# Exercise:
Select all lines holding the word "article" from the entries that follow.

# Extracted material:
################
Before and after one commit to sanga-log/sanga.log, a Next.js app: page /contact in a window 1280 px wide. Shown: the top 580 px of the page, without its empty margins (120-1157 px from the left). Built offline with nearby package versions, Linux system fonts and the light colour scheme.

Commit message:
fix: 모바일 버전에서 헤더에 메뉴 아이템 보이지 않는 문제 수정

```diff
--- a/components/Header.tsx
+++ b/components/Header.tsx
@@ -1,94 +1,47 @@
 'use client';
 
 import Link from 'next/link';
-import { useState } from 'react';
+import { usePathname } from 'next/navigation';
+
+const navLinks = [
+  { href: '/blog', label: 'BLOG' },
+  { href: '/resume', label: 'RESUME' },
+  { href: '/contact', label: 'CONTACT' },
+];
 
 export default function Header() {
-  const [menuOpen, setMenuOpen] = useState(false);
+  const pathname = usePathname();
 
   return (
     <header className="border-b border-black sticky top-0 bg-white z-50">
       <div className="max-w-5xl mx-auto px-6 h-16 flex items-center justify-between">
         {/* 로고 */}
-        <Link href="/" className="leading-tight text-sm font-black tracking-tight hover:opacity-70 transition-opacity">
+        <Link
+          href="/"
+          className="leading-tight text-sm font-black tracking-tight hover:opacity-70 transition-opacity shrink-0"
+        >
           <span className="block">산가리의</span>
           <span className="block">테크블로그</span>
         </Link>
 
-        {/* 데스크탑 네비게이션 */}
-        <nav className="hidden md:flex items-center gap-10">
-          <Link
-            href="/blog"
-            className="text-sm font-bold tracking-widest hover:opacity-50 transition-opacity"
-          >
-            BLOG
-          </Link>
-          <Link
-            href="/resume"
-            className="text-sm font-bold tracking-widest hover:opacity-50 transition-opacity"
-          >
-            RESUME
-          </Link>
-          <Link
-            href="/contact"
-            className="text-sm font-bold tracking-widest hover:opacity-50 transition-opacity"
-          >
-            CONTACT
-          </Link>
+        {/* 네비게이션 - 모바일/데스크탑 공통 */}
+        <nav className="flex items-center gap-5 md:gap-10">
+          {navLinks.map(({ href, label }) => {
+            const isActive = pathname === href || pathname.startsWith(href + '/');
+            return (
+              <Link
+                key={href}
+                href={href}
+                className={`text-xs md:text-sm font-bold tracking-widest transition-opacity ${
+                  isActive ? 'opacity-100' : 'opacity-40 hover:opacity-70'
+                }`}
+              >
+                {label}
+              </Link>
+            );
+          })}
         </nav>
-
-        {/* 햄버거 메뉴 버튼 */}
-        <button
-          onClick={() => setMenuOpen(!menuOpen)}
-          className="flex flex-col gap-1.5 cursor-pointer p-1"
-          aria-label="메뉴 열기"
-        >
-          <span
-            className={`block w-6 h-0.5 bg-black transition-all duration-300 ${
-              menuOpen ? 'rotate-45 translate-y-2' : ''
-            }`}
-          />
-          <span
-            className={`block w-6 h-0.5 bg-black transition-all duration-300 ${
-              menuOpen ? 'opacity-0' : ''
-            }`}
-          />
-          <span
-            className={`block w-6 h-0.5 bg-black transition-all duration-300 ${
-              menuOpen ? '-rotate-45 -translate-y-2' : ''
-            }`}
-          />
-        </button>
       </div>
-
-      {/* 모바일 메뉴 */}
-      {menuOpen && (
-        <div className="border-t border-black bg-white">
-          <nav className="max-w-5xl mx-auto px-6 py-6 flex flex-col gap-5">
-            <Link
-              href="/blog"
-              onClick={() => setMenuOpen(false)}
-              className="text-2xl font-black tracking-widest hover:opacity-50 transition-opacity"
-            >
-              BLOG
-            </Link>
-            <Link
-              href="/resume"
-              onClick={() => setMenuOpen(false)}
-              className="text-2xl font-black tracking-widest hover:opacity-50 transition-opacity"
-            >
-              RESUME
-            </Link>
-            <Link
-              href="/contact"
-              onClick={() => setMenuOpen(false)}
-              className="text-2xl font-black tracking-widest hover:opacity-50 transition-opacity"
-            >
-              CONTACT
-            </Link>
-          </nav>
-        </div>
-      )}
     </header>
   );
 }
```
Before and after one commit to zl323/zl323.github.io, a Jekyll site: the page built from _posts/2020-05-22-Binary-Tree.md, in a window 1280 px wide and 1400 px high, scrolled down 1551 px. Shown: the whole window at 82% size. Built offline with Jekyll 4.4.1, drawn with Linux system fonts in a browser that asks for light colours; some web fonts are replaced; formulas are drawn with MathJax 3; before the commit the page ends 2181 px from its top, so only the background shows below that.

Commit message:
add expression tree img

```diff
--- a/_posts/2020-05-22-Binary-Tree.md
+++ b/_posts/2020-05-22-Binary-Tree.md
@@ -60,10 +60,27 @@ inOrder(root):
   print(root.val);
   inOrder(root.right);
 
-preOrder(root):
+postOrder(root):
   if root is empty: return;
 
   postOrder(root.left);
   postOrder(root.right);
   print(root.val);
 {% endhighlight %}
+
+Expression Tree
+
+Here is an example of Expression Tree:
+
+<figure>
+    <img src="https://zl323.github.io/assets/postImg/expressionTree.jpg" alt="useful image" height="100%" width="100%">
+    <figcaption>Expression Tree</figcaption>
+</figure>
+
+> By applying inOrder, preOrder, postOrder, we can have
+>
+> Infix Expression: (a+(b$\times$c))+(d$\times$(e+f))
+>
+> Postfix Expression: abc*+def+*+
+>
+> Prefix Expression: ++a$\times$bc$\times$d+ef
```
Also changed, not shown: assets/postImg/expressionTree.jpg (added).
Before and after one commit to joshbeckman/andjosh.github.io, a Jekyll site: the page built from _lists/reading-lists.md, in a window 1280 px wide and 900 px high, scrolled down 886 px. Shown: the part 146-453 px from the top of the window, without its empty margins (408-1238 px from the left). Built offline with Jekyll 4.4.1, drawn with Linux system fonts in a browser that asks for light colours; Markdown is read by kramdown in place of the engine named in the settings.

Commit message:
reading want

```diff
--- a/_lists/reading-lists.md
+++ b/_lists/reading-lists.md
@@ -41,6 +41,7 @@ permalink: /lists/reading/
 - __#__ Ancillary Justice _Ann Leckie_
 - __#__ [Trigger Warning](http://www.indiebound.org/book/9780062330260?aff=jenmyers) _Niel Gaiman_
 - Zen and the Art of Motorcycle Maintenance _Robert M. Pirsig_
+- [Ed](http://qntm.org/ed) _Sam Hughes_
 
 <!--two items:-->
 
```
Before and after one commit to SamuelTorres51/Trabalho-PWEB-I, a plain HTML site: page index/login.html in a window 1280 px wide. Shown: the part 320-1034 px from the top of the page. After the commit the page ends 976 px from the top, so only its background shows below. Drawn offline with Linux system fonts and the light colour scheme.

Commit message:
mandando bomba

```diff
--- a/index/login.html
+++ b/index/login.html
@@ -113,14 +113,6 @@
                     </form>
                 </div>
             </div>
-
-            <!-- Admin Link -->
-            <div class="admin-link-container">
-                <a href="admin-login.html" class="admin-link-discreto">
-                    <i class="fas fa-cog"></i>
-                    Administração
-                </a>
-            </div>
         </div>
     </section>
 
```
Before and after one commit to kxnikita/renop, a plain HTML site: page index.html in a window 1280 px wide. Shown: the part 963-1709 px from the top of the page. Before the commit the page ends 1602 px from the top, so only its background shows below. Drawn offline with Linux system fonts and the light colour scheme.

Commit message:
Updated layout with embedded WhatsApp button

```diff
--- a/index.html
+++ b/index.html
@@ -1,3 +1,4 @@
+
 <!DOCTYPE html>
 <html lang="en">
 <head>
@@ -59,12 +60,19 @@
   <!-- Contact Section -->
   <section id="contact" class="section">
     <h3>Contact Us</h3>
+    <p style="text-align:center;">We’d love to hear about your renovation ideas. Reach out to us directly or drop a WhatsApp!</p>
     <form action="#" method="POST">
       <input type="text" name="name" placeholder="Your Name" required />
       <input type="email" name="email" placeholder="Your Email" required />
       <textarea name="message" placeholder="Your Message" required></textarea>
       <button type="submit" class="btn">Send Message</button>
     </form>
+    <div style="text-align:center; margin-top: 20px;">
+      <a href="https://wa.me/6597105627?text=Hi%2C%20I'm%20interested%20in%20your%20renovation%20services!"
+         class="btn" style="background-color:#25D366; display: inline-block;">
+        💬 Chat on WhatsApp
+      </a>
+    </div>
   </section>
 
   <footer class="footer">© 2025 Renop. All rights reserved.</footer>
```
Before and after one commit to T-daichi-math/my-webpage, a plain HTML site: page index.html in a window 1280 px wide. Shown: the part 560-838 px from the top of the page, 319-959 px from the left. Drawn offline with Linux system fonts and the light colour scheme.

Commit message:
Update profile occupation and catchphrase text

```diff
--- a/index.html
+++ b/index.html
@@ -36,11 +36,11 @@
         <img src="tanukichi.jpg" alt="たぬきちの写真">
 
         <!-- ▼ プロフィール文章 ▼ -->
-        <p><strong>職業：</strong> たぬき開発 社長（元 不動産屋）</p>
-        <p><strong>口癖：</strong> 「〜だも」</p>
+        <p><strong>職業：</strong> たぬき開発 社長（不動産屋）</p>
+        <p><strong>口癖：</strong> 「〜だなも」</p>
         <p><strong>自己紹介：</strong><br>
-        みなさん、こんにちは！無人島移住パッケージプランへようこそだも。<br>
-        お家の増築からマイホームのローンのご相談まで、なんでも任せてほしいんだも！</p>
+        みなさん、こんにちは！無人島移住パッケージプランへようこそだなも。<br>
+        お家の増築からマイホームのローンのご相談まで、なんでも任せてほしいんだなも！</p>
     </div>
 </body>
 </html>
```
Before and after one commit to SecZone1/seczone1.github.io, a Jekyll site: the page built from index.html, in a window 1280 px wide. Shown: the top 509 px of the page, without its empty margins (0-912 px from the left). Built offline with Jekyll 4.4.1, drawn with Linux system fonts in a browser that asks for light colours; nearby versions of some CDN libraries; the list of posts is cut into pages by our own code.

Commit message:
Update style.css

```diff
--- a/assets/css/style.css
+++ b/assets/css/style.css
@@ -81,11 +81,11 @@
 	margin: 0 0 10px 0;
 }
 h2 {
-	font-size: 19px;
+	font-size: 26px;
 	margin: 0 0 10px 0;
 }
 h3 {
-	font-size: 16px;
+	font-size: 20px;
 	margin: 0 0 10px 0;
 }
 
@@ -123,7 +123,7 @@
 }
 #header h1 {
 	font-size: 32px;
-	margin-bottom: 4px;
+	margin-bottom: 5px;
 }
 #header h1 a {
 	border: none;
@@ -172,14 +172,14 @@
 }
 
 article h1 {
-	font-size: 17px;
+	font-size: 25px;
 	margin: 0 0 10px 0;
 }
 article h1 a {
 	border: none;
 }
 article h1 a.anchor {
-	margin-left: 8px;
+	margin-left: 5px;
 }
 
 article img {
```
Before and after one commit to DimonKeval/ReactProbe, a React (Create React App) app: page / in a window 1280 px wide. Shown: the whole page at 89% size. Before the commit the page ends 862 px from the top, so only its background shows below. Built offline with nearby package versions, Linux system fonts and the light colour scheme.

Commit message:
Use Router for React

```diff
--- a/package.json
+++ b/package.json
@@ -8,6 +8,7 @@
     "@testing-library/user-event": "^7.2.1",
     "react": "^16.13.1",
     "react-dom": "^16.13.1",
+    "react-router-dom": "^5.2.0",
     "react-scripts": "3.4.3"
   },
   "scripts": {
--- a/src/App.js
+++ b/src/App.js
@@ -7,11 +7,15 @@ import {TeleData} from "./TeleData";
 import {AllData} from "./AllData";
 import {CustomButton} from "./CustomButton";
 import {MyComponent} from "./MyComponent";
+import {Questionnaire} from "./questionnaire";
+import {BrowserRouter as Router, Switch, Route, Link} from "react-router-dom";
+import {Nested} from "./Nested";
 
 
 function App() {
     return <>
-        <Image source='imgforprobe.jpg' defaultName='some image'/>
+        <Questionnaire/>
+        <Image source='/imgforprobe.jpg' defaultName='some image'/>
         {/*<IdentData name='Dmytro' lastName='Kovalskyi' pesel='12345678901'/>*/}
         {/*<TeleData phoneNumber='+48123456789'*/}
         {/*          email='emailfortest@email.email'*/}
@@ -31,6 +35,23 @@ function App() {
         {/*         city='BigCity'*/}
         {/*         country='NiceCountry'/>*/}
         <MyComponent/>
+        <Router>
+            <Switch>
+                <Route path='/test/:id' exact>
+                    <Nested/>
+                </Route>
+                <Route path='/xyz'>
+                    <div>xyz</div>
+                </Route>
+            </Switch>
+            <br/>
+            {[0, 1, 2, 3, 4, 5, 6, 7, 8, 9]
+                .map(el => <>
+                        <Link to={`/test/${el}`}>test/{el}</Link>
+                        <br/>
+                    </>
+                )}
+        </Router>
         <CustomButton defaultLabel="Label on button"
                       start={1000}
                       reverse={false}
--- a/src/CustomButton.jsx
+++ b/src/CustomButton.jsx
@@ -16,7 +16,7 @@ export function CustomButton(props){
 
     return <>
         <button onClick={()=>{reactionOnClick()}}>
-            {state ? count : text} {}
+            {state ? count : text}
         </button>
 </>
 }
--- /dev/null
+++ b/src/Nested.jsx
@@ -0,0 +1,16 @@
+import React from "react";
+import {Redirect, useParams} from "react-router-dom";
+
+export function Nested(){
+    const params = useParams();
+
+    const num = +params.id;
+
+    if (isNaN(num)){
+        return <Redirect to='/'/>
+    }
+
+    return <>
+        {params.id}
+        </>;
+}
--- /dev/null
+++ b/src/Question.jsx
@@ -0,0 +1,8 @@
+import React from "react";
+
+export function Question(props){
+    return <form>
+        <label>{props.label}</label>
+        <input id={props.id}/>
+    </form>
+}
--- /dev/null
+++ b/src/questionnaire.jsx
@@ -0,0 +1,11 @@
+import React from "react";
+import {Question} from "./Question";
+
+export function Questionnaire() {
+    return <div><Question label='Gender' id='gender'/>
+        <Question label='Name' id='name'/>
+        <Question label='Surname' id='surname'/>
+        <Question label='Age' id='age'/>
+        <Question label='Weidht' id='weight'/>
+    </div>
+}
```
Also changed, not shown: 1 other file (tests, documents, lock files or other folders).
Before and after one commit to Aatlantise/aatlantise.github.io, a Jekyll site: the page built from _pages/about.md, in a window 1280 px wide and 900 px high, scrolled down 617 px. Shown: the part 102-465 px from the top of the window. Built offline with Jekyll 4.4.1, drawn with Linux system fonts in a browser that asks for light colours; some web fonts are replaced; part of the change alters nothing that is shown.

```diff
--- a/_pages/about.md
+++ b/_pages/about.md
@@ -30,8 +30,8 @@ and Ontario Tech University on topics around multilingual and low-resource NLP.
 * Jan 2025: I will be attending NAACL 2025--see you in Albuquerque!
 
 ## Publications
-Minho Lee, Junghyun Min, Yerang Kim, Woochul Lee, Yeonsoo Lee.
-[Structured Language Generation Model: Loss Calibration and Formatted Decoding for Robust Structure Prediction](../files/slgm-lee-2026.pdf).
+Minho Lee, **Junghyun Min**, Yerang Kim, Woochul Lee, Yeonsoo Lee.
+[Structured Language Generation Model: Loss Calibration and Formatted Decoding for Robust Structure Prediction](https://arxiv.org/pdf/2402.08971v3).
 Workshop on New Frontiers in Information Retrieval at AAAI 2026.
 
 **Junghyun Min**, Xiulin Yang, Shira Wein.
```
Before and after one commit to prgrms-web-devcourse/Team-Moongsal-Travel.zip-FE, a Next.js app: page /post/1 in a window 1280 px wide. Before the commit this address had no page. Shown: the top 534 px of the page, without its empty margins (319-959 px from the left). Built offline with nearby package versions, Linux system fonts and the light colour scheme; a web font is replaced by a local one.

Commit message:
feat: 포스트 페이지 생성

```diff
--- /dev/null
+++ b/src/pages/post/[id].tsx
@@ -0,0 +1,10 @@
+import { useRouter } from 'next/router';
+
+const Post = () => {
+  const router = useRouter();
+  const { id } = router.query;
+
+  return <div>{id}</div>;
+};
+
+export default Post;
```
################
# Written answer:
 article h1 {
 article h1 a {
 article h1 a.anchor {
 article img {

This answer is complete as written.